(Version comparison data)
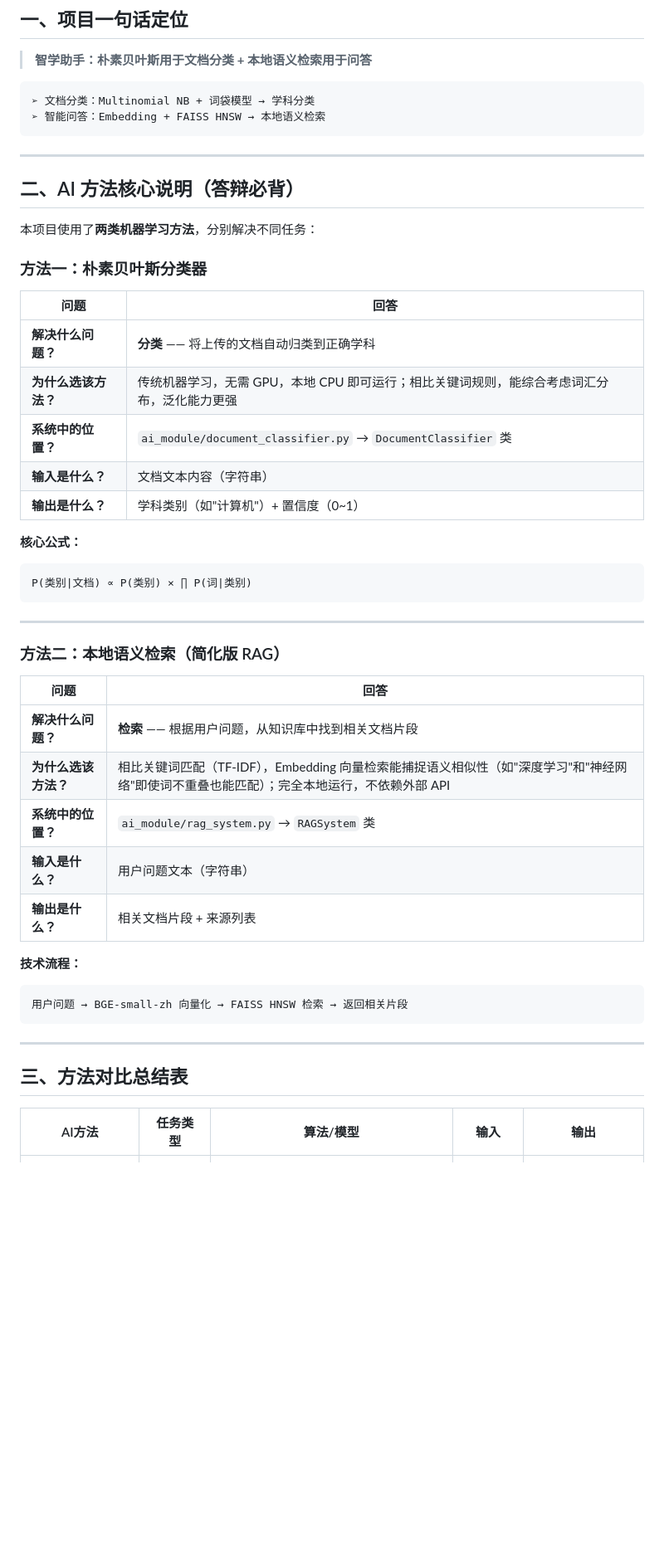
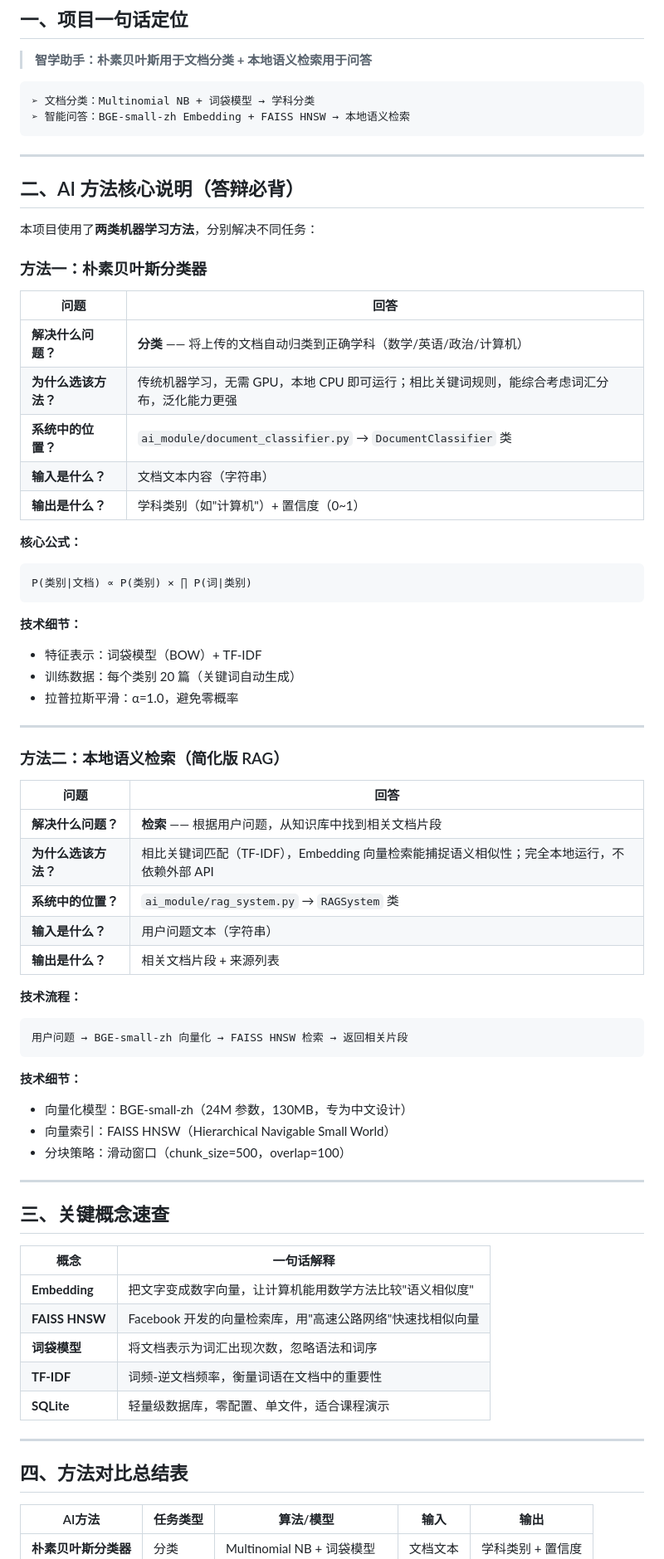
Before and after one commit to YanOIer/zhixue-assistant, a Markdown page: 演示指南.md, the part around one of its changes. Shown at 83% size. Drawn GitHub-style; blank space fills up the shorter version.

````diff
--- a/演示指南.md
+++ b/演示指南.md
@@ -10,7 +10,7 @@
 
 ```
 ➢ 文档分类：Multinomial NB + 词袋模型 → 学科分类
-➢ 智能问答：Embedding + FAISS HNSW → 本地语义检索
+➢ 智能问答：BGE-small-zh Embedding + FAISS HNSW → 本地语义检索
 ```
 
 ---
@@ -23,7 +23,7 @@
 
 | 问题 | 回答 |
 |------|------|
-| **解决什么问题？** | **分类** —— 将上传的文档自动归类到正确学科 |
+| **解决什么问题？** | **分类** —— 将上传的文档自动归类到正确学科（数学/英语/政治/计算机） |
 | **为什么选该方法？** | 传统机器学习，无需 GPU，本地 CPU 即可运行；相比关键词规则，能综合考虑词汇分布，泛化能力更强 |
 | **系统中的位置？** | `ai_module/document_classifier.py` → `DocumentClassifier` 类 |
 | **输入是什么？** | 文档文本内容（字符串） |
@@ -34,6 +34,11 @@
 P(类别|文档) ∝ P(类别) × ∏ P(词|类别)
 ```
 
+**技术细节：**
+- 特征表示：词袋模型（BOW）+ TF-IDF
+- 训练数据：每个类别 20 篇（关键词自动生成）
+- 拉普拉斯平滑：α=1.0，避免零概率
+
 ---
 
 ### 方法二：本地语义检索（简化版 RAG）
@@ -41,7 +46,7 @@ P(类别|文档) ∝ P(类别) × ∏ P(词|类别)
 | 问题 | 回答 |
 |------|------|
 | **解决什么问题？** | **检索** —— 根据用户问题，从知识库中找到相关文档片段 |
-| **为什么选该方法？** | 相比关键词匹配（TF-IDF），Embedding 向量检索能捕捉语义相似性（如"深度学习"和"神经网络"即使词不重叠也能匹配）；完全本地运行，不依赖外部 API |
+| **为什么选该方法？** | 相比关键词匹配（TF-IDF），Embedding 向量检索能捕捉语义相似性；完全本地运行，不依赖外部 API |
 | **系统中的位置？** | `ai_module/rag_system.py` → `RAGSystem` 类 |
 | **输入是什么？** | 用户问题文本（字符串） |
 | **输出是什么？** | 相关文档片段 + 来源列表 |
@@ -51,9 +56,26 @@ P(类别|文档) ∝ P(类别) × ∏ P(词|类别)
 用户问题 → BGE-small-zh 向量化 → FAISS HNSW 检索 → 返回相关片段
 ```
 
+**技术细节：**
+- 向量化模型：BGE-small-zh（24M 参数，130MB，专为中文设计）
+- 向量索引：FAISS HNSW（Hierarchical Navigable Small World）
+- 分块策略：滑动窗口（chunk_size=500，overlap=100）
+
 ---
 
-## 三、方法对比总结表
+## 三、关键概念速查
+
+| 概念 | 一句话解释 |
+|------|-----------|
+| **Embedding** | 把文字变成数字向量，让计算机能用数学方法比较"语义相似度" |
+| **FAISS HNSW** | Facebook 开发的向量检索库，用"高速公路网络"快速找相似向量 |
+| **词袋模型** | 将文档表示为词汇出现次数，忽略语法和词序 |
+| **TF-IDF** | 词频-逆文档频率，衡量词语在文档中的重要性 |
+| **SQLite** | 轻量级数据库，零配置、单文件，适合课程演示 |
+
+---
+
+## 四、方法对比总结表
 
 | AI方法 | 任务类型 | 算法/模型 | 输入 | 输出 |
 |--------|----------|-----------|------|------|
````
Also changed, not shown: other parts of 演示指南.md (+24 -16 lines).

__Task item__: Filter the records for lines containing the word "将上传的文档自动归类到正确学科" and copy each one.

__Result of the exercise__:
-| **解决什么问题？** | **分类** —— 将上传的文档自动归类到正确学科 |
+| **解决什么问题？** | **分类** —— 将上传的文档自动归类到正确学科（数学/英语/政治/计算机） |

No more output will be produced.